Peggy Browning Fellowships provide law students with work experiences fighting for social and economic justice, which inspires them to pursue careers in public interest labor law. The fellows have demonstrated their commitment to workers’ rights through their previous educational, work, volunteer, and personal experiences.
Hannah Cohen Smith, whose fellowship is at the United Steelworkers in Pittsburgh, attributes her commitment to workers’ rights to watching her father advocate for educators and serve as president of his teachers’ union, the Seminole Education Association. That commitment continues during her fellowship.
“The most valuable thing I’ve learned about my fellowship so far has been seeing how attorneys fit into the overall labor movement by supporting union members' individualized needs,” she says. “The modern labor movement involves so many complex, changing issues, and it's been so helpful learning what lawyers can and cannot do to address the problems affecting workers.”

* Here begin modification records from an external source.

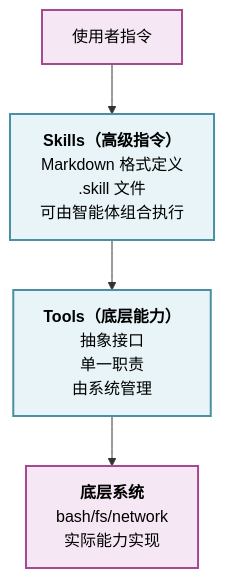
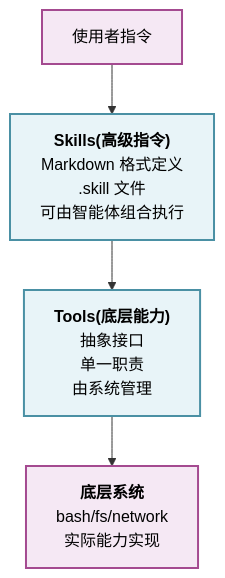
The diagram in 05_tool_layer/README.md (yeasy/harness_engineering_guide), drawn with Mermaid before and after one commit. The commit also changed 58 other files, not shown here.

````diff
--- a/05_tool_layer/README.md
+++ b/05_tool_layer/README.md
@@ -67,11 +67,11 @@
 ```mermaid
 graph TD
-    A["使用者指令"] --> B["<b>Skills（高级指令）</b><br/>Markdown 格式定义<br/>.skill 文件<br/>可由智能体组合执行"]
-    B --> C["<b>Tools（底层能力）</b><br/>抽象接口<br/>单一职责<br/>由系统管理"]
+    A["使用者指令"] --> B["<b>Skills(高级指令)</b><br/>Markdown 格式定义<br/>.skill 文件<br/>可由智能体组合执行"]
+    B --> C["<b>Tools(底层能力)</b><br/>抽象接口<br/>单一职责<br/>由系统管理"]
     C --> D["<b>底层系统</b><br/>bash/fs/network<br/>实际能力实现"]
 
     style A fill:#f5e8f4,stroke:#a44a90,stroke-width:2px,color:#000000
     style B fill:#e8f4f8,stroke:#4a90a4,stroke-width:2px,color:#000000
     style C fill:#e8f4f8,stroke:#4a90a4,stroke-width:2px,color:#000000
     style D fill:#f5e8f4,stroke:#a44a90,stroke-width:2px,color:#000000
 ```
````
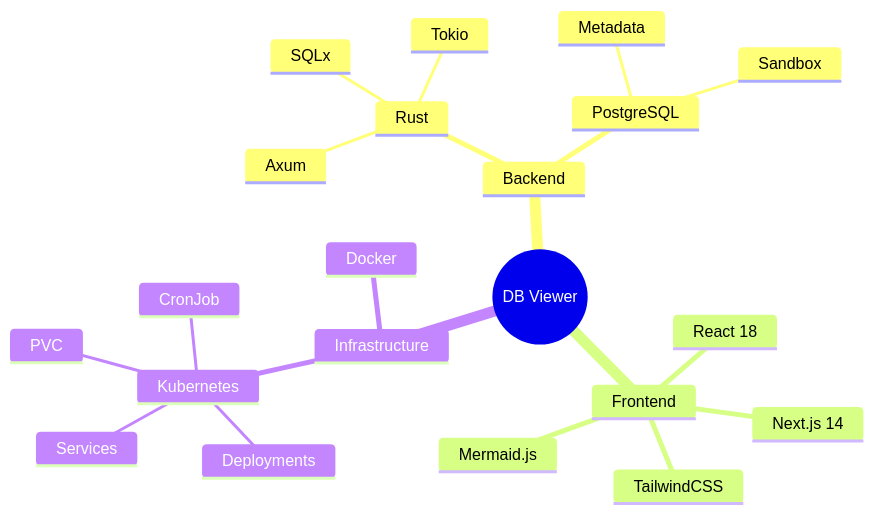
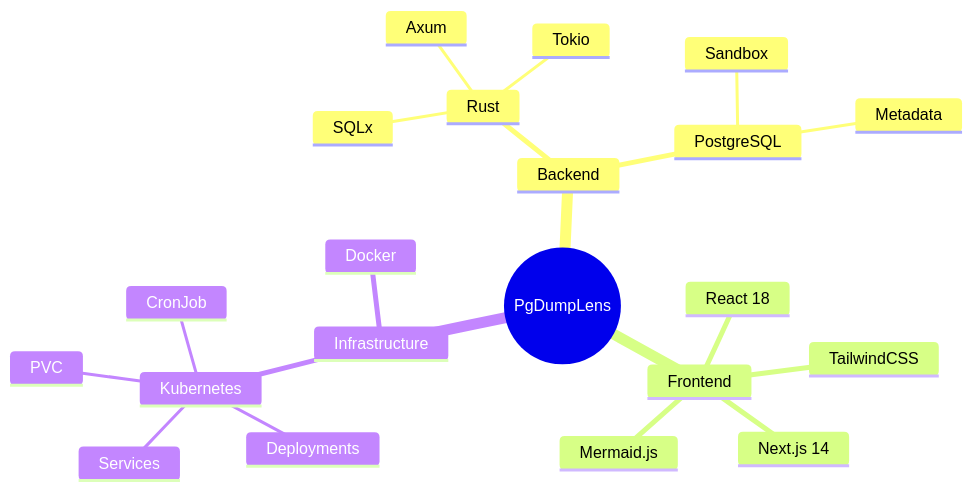
The ninth of 9 diagrams in docs/architecture.md (pkaiy81/PgDumpLens), drawn with Mermaid before and after one commit. The commit also changed other lines of this file and 27 other files, not shown here.

Commit message:
chore: Rename project to PgDumpLens

````diff
--- a/docs/architecture.md
+++ b/docs/architecture.md
@@ -304,24 +304,24 @@
 ```mermaid
 mindmap
-  root((DB Viewer))
+  root((PgDumpLens))
     Backend
       Rust
         Axum
         SQLx
         Tokio
       PostgreSQL
         Metadata
         Sandbox
     Frontend
       Next.js 14
       React 18
       TailwindCSS
       Mermaid.js
     Infrastructure
       Kubernetes
         Deployments
         Services
         PVC
         CronJob
       Docker
 ```
````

At U-M, she serves on the boards of the Women Law Students Association and the Street Law Pro Bono Project, where she teaches weekly legal lessons to kids at the Washtenaw County Juvenile Detention Center.
As a graduate of New York City Public Schools, Nina Leeds comes full circle in her fellowship with the New York State United Teachers in Latham, New York.

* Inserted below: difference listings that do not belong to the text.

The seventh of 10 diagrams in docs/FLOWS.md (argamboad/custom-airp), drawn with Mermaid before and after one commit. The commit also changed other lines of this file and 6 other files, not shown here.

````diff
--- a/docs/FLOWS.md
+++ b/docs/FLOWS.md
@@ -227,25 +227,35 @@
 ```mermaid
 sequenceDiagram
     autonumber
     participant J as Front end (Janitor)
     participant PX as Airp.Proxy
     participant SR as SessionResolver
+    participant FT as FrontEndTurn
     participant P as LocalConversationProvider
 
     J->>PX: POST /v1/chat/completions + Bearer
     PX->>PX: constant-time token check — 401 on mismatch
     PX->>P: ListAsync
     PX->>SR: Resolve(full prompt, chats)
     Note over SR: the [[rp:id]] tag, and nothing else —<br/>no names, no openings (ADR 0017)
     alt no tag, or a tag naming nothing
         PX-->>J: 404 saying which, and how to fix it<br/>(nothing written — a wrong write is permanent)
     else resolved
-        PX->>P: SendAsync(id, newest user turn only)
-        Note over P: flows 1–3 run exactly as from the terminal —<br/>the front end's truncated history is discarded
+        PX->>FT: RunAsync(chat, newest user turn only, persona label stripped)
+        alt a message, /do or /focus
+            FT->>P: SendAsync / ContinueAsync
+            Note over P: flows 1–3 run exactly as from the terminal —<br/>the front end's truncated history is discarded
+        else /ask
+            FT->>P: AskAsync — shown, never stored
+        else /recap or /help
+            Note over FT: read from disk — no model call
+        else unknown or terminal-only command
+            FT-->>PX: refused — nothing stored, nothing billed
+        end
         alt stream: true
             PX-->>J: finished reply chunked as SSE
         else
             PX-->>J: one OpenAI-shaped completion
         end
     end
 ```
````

“I have been particularly lucky because I am able to complete my fellowship with NYSUT, an organization I feel especially connected to because my mother, and many of my earliest mentors, are proud NYSUT members,” she says.

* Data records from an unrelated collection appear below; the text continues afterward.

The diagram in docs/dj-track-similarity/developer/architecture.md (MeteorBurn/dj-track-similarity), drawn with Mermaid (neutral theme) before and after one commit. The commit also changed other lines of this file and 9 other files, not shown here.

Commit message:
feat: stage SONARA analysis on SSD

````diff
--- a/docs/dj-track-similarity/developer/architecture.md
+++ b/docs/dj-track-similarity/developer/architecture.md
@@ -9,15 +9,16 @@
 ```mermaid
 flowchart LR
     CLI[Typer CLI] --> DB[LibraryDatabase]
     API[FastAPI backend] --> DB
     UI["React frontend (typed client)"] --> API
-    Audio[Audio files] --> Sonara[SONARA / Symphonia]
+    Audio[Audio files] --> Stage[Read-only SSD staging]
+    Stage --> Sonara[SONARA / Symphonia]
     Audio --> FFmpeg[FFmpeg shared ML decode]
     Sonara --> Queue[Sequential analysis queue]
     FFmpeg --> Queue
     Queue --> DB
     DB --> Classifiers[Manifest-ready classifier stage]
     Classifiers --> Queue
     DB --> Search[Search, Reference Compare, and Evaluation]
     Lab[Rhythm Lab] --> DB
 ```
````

Leeds, who served as a 1L Representative for the Michigan Immigration and Labor Law Association, always had an interest in labor and employment law and majored in industrial and labor relations as an undergraduate at Cornell.
Says Leeds: “Being able to apply my undergraduate education, as well as what I’ve learned in my first year at Michigan Law, has been so exciting and has really helped confirm that I indeed want to pursue a career in labor and employment law.”
Kaleb TerBush’s fellowship is at United Auto Workers in Detroit, a fitting organization for the lifelong Michigander and son of union teachers.
“I've always believed that the labor movement and unions are crucial in the fight for economic justice,” he says. During law school, TerBush has represented unemployment insurance claimants in the Workers’ Rights Clinic, co-led the Eviction Defense Team, and sat on the executive board of the National Lawyers Guild student chapter.
He spent last summer with a civil legal services organization assisting clients with eviction proceedings, public benefits claims, and expungements. After law school, Kaleb looks forward to a career in the labor movement advocating for workers and a more economically just society.
“Spending my summer with a labor union and learning about the work labor lawyers do has been an invaluable experience that will help me hit the ground running as an advocate for working people after graduation.”